Tuesday, April 3, 2012

Your Turn, Mr Moto

Your Turn, Mr Moto, published in 1936, was the first of John P. Marquand’s Mr Moto novels. Mr Moto is better remembered today from the film series with Peter Lorre as the Japanese master detective.

I’ve only seen one of the Mr Moto films and it’s an engaging mixture of crime and espionage. The Mr Moto of Your Turn, Mr Moto is a rather different character. He’s a spymaster rather than a detective and he’s the bad guy instead of being the hero. He’s also a supporting character, not the central character. Oddly enough that was the way Charlie Chan was also introduced in the first of Earl Derr Biggers’ Charlie Chan novels. In both cases the subsidiary character ended up being the highlight of the book and was so popular with readers that he went on to become the central character in further adventures.

The hero in Your Turn, Mr Moto is Casey Lee, a washed-up alcoholic American flyer stranded in Tokyo when plans for a trans-Pacific flight fall through. He’d hoped the flight would resurrect him as a national hero (he’d been an air ace in the First World War and a noted pioneer aviator in the 20s). Now he’s so embittered that when Japanese spymaster Mr Moto offers him a job he accepts it even though it means betraying his country.

Being a Japanese spy turns out not to be much fun. People keep trying to kill him. On a ship to Shanghai they become convinced he has gained possession of a secret formula that would allow oil fuel to be burnt so efficiently that it would double the cruising ranges of both warships and aircraft, giving whichever country possessed the secret an enormous strategic advantage.

Casey has other problems. He has fallen in love with a glamorous White Russian spy named Sonya. She may be working for one of the major powers, or for the White Russians still hoping to overthrow the Bolsheviks, or for herself. Casey has no idea where her loyalties lie but he’s crazy about her. He’s also having second thoughts about the whole betraying your country thing, plus he’s caught up in a struggle between American, Chinese and Japanese intelligence agencies. The most dangerous person in this game appears to be Mr Moto, an urbane and sophisticated man who deplores unnecessary violence but has a steely determination to get the secret formula for Japan. His courteous and charming exterior hides a razor-sharp mind. While Mr Moto deplores violence he understands the regrettable necessity for it at times.

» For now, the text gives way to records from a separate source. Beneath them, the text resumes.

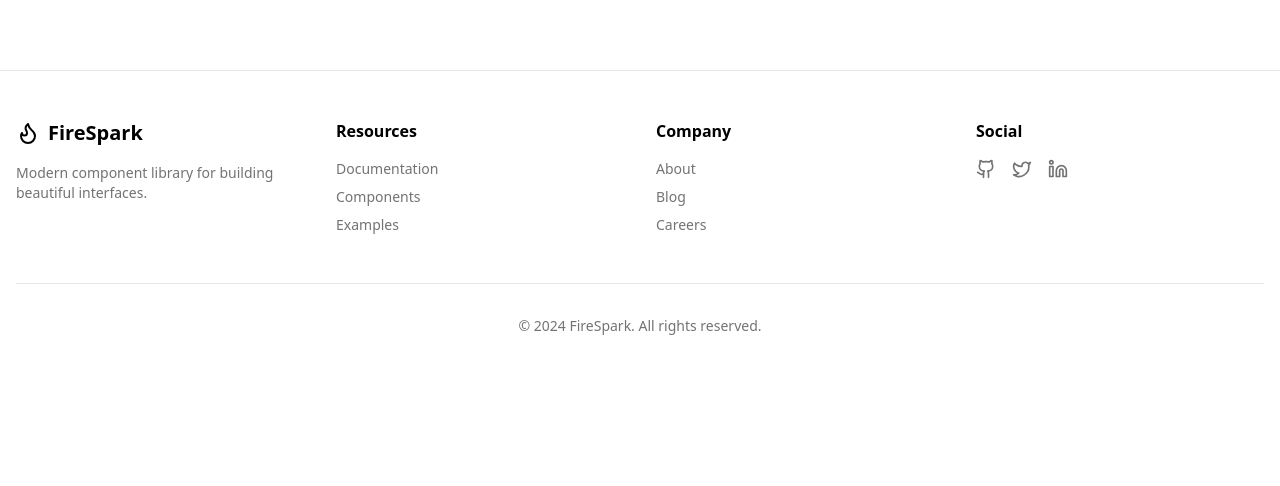
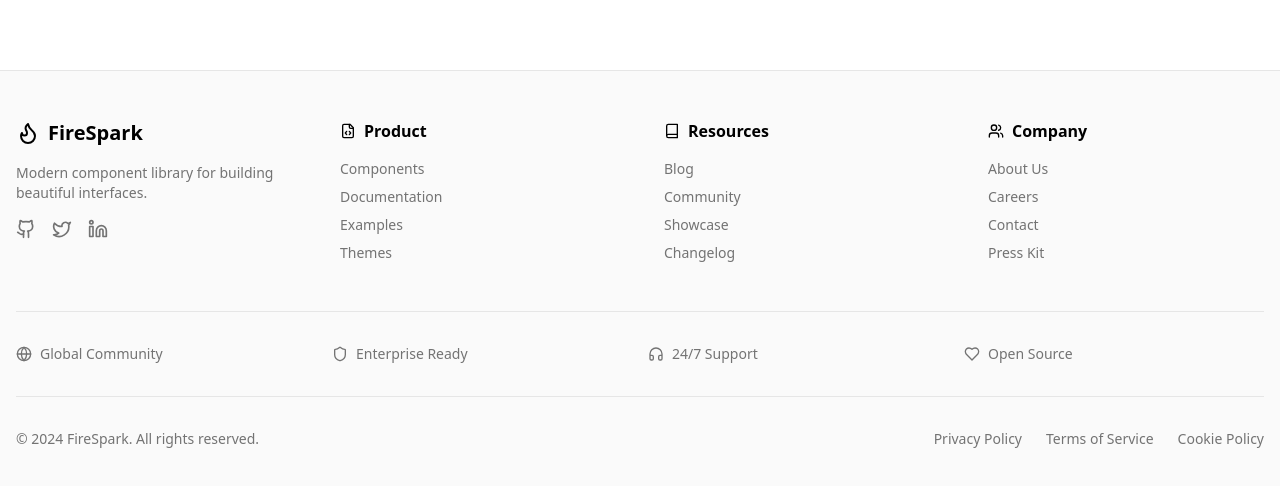
Before and after one commit to Simpleboi/FireSpark-website, a React (Vite) app: page / in a window 1280 px wide. Shown: the part 1838-2324 px from the top of the page. Before the commit the page ends 2222 px from the top, so only its background shows below. Built offline with nearby package versions, Linux system fonts and the light colour scheme.

Commit message:
Added a better footer and "meet the team" section

```diff
--- a/src/components/landing/AboutPage.tsx
+++ b/src/components/landing/AboutPage.tsx
@@ -11,6 +11,9 @@ import {
   Moon,
   Code2,
   Puzzle,
+  Github,
+  Twitter,
+  Linkedin,
 } from "lucide-react";
 
 const features = [
@@ -61,6 +64,53 @@ const features = [
     title: "Built on SparkCSS",
     description:
       "FireSpark is powered by SparkCSS, giving you access to advanced directives like @snippet, @apply, and design tokens. This means your components are not only reusable but also infinitely customizable.",
+  },
+];
+
+const developers = [
+  {
+    name: "Sarah Chen",
+    role: "Lead Developer",
+    image: "https://api.dicebear.com/7.x/avataaars/svg?seed=sarah",
+    bio: "Full-stack developer with a passion for building accessible and performant web applications.",
+    social: {
+      github: "https://github.com",
+      twitter: "https://twitter.com",
+      linkedin: "https://linkedin.com",
+    },
+  },
+  {
+    name: "Marcus Rodriguez",
+    role: "UI/UX Developer",
+    image: "https://api.dicebear.com/7.x/avataaars/svg?seed=marcus",
+    bio: "Designer turned developer, focusing on creating beautiful and intuitive user interfaces.",
+    social: {
+      github: "https://github.com",
+      twitter: "https://twitter.com",
+      linkedin: "https://linkedin.com",
+    },
+  },
+  {
+    name: "Aisha Patel",
+    role: "Core Developer",
+    image: "https://api.dicebear.com/7.x/avataaars/svg?seed=aisha",
+    bio: "Performance optimization specialist with expertise in building scalable component systems.",
+    social: {
+      github: "https://github.com",
+      twitter: "https://twitter.com",
+      linkedin: "https://linkedin.com",
+    },
+  },
+  {
+    name: "David Kim",
+    role: "Developer Advocate",
+    image: "https://api.dicebear.com/7.x/avataaars/svg?seed=david",
+    bio: "Community builder and educator, helping developers make the most of FireSpark.",
+    social: {
+      github: "https://github.com",
+      twitter: "https://twitter.com",
+      linkedin: "https://linkedin.com",
+    },
   },
 ];
 
@@ -117,8 +167,64 @@ const AboutPage = () => {
         </div>
       </div>
 
+      {/* Meet the Developers */}
+      <div className="container mx-auto px-4 py-24">
+        <div className="text-center mb-16">
+          <h2 className="text-3xl font-bold mb-4">Meet the Developers</h2>
+          <p className="text-xl text-muted-foreground max-w-2xl mx-auto">
+            Meet the talented team behind FireSpark, dedicated to creating the
+            best developer experience.
+          </p>
+        </div>
+        <div className="grid grid-cols-1 md:grid-cols-2 lg:grid-cols-4 gap-8 max-w-7xl mx-auto">
+          {developers.map((developer, index) => (
+            <div
+              key={index}
+              className="bg-background border rounded-lg p-6 text-center"
+            >
+              <img
+                src={developer.image}
+                alt={developer.name}
+                className="w-24 h-24 rounded-full mx-auto mb-4"
+              />
+              <h3 className="text-xl font-semibold mb-1">{developer.name}</h3>
+              <p className="text-sm text-primary mb-2">{developer.role}</p>
+              <p className="text-sm text-muted-foreground mb-4">
+                {developer.bio}
+              </p>
+              <div className="flex justify-center gap-4">
+                <a
+                  href={developer.social.github}
+                  className="text-muted-foreground hover:text-foreground transition-colors"
+                  target="_blank"
+                  rel="noopener noreferrer"
+                >
+                  <Github className="h-5 w-5" />
+                </a>
+                <a
+                  href={developer.social.twitter}
+                  className="text-muted-foreground hover:text-foreground transition-colors"
+                  target="_blank"
+                  rel="noopener noreferrer"
+                >
+                  <Twitter className="h-5 w-5" />
+                </a>
+                <a
+                  href={developer.social.linkedin}
+                  className="text-muted-foreground hover:text-foreground transition-colors"
+                  target="_blank"
+                  rel="noopener noreferrer"
+                >
+                  <Linkedin className="h-5 w-5" />
+                </a>
+              </div>
+            </div>
+          ))}
+        </div>
+      </div>
+
       {/* CTA Section */}
-      <div className="container mx-auto px-4 py-24 text-center">
+      <div className="container mx-auto px-4 py-24 text-center bg-muted/50">
         <h2 className="text-3xl font-bold mb-6">Ready to Get Started?</h2>
         <p className="text-xl text-muted-foreground mb-8 max-w-2xl mx-auto">
           Join thousands of developers building better interfaces with
--- a/src/components/landing/LandingPage.tsx
+++ b/src/components/landing/LandingPage.tsx
@@ -11,6 +11,15 @@ import {
   Twitter,
   Linkedin,
   Wrench,
+  Book,
+  FileCode,
+  Users,
+  Mail,
+  MessageSquare,
+  Heart,
+  Globe,
+  Headphones,
+  Shield,
 } from "lucide-react";
 
 const LandingPage = () => {
@@ -92,10 +101,11 @@ const LandingPage = () => {
       </div>
 
       {/* Footer */}
-      <footer className="border-t mt-24">
+      <footer className="bg-muted/50 border-t mt-24">
         <div className="container mx-auto px-4 py-12">
-          <div className="grid grid-cols-1 md:grid-cols-4 gap-8">
-            {/* Brand */}
+          {/* Top Footer Section */}
+          <div className="grid grid-cols-1 md:grid-cols-2 lg:grid-cols-4 gap-12 mb-12">
+            {/* Brand Section */}
             <div className="space-y-4">
               <div className="flex items-center gap-2">
                 <Flame className="h-6 w-6" />
@@ -104,97 +114,199 @@ const LandingPage = () => {
               <p className="text-sm text-muted-foreground">
                 Modern component library for building beautiful interfaces.
               </p>
+              <div className="flex gap-4">
+                <a
+                  href="https://github.com"
+                  className="text-muted-foreground hover:text-foreground transition-colors"
+                  target="_blank"
+                  rel="noopener noreferrer"
+                >
+                  <Github className="h-5 w-5" />
+                </a>
+                <a
+                  href="https://twitter.com"
+                  className="text-muted-foreground hover:text-foreground transition-colors"
+                  target="_blank"
+                  rel="noopener noreferrer"
+                >
+                  <Twitter className="h-5 w-5" />
+                </a>
+                <a
+                  href="https://linkedin.com"
+                  className="text-muted-foreground hover:text-foreground transition-colors"
+                  target="_blank"
+                  rel="noopener noreferrer"
+                >
+                  <Linkedin className="h-5 w-5" />
+                </a>
+              </div>
             </div>
 
-            {/* Resources */}
+            {/* Product Links */}
             <div className="space-y-4">
-              <h4 className="font-semibold">Resources</h4>
-              <ul className="space-y-2 text-sm text-muted-foreground">
+              <h4 className="font-semibold flex items-center gap-2">
+                <FileCode className="h-4 w-4" /> Product
+              </h4>
+              <ul className="space-y-2 text-sm">
+                <li>
+                  <a
+                    href="/components"
+                    className="text-muted-foreground hover:text-foreground transition-colors"
+                  >
+                    Components
+                  </a>
+                </li>
                 <li>
                   <a
                     href="/docs"
-                    className="hover:text-foreground transition-colors"
+                    className="text-muted-foreground hover:text-foreground transition-colors"
                   >
                     Documentation
                   </a>
                 </li>
                 <li>
                   <a
-                    href="/components"
-                    className="hover:text-foreground transition-colors"
+                    href="/examples"
+                    className="text-muted-foreground hover:text-foreground transition-colors"
                   >
-                    Components
+                    Examples
                   </a>
                 </li>
                 <li>
                   <a
-                    href="/examples"
-                    className="hover:text-foreground transition-colors"
+                    href="/themes"
+                    className="text-muted-foreground hover:text-foreground transition-colors"
                   >
-                    Examples
+                    Themes
                   </a>
                 </li>
               </ul>
             </div>
 
-            {/* Company */}
+            {/* Resources Links */}
             <div className="space-y-4">
-              <h4 className="font-semibold">Company</h4>
-              <ul className="space-y-2 text-sm text-muted-foreground">
-                <li>
-                  <a
-                    href="/about"
-                    className="hover:text-foreground transition-colors"
-                  >
-                    About
-                  </a>
-                </li>
+              <h4 className="font-semibold flex items-center gap-2">
+                <Book className="h-4 w-4" /> Resources
+              </h4>
+              <ul className="space-y-2 text-sm">
                 <li>
                   <a
                     href="/blog"
-                    className="hover:text-foreground transition-colors"
+                    className="text-muted-foreground hover:text-foreground transition-colors"
                   >
                     Blog
                   </a>
                 </li>
                 <li>
                   <a
-                    href="/careers"
-                    className="hover:text-foreground transition-colors"
+                    href="/community"
+                    className="text-muted-foreground hover:text-foreground transition-colors"
                   >
-                    Careers
+                    Community
+                  </a>
+                </li>
+                <li>
+                  <a
+                    href="/showcase"
+                    className="text-muted-foreground hover:text-foreground transition-colors"
+                  >
+                    Showcase
+                  </a>
+                </li>
+                <li>
+                  <a
+                    href="/changelog"
+                    className="text-muted-foreground hover:text-foreground transition-colors"
+                  >
+                    Changelog
                   </a>
                 </li>
               </ul>
             </div>
 
-            {/* Social */}
+            {/* Company Links */}
             <div className="space-y-4">
-              <h4 className="font-semibold">Social</h4>
-              <div className="flex gap-4">
+              <h4 className="font-semibold flex items-center gap-2">
+                <Users className="h-4 w-4" /> Company
+              </h4>
+              <ul className="space-y-2 text-sm">
+                <li>
                   <a
-                  href="https://github.com"
-                  className="hover:text-foreground transition-colors text-muted-foreground"
+                    href="/about"
+                    className="text-muted-foreground hover:text-foreground transition-colors"
                   >
-                  <Github className="h-5 w-5" />
+                    About Us
+                  </a>
+                </li>
+                <li>
+                  <a
+                    href="/careers"
+                    className="text-muted-foreground hover:text-foreground transition-colors"
+                  >
+                    Careers
+                  </a>
+                </li>
+                <li>
+                  <a
+                    href="/contact"
+                    className="text-muted-foreground hover:text-foreground transition-colors"
+                  >
+                    Contact
+                  </a>
+                </li>
+                <li>
+                  <a
+                    href="/press"
+                    className="text-muted-foreground hover:text-foreground transition-colors"
+                  >
+                    Press Kit
+                  </a>
+                </li>
+              </ul>
+            </div>
+          </div>
+
+          {/* Middle Footer Section - Features */}
+          <div className="grid grid-cols-2 md:grid-cols-4 gap-4 py-8 border-t border-b">
+            <div className="flex items-center gap-2 text-sm text-muted-foreground">
+              <Globe className="h-4 w-4" /> Global Community
+            </div>
+            <div className="flex items-center gap-2 text-sm text-muted-foreground">
+              <Shield className="h-4 w-4" /> Enterprise Ready
+            </div>
+            <div className="flex items-center gap-2 text-sm text-muted-foreground">
+              <Headphones className="h-4 w-4" /> 24/7 Support
+            </div>
+            <div className="flex items-center gap-2 text-sm text-muted-foreground">
+              <Heart className="h-4 w-4" /> Open Source
+            </div>
+          </div>
+
+          {/* Bottom Footer Section */}
+          <div className="pt-8 flex flex-col md:flex-row justify-between items-center gap-4">
+            <div className="text-sm text-muted-foreground">
+              © 2024 FireSpark. All rights reserved.
+            </div>
+            <div className="flex gap-6 text-sm">
+              <a
+                href="/privacy"
+                className="text-muted-foreground hover:text-foreground transition-colors"
+              >
+                Privacy Policy
               </a>
               <a
-                  href="https://twitter.com"
-                  className="hover:text-foreground transition-colors text-muted-foreground"
+                href="/terms"
+                className="text-muted-foreground hover:text-foreground transition-colors"
               >
-                  <Twitter className="h-5 w-5" />
+                Terms of Service
               </a>
               <a
-                  href="https://linkedin.com"
-                  className="hover:text-foreground transition-colors text-muted-foreground"
+                href="/cookies"
+                className="text-muted-foreground hover:text-foreground transition-colors"
               >
-                  <Linkedin className="h-5 w-5" />
+                Cookie Policy
               </a>
             </div>
-            </div>
-          </div>
-          <div className="border-t mt-12 pt-8 text-center text-sm text-muted-foreground">
-            © 2024 FireSpark. All rights reserved.
           </div>
         </div>
       </footer>
--- a/src/components/landing/Navigation.tsx
+++ b/src/components/landing/Navigation.tsx
@@ -12,6 +12,7 @@ const Navigation = () => {
     { href: "/docs", label: "Documentation" },
     { href: "/examples", label: "Examples" },
     { href: "/about", label: "About" },
+    { href: "/blog", label: "Blog" },
   ];
 
   return (
```
Lines whose indentation alone changed are shown as unchanged.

All Casey Lee understands is that he needs a drink. He’s a flawed and reluctant hero but a hero nonetheless. He muddles through as best as he can.

One thing I get annoyed by these days is people who enjoy this sort of fiction but always feel the need to apologise for the politically incorrect nature of such books. We live in an arrogant age that often forgets that the people of the past were as complex and as intelligent (and sometimes as stupid) as we are. When we assume that the people of the past were all mindless bigots we’re guilty of stereotyping past generations in the same way they get accused of stereotyping other races.

Your Turn, Mr Moto displays a complicated set of attitudes towards the Orient. Of course we’re not even supposed to use that word any more because it conjures up a mood of exoticism, adventure and mystery and we live in an age that has no time for such things. Casey Lee has to struggle to understand the mysterious workings of the Japanese mind, and Mr Moto has to struggle just as hard to understand the equally mysterious workings of the American mind.

Mr Moto might appear to be the bad guy but he’s no villain. Insofar as a spymaster can be an honourable man Mr Moto is an honourable man. He serves his country with intelligence, bravery and education. Casey Lee discovers, much to his own surprise, that he is a patriot as well. Neither of them displays any xenophobic feelings. They respect each other’s abilities (Mr Moto at first underestimates Casey but he soon discovers his error which only increases his respect for the American). On a personal level they like one another.

That’s really the point of the book. Espionage requires deception but it’s not necessarily good guys vs bad guys. Sometimes it’s good guys vs good guys who just happen to be on opposite sides.

This is a very decent espionage thriller. Recommended, especially if you like your spy fiction in exotic locations.

1 comment:

  1. d, I've read one Moto novel though I forget which one except that it was set in China. The only thing that bugged me was Moto's patter with all the "pleases" and such. It seemed more monotonous than, say, Charlie Chan's dialogue. If there's anything racist about the series it'd be the assumption that we need a white reader-identification character instead of accepting Moto as the main character, but that may only disappoint because of movie-made expectations.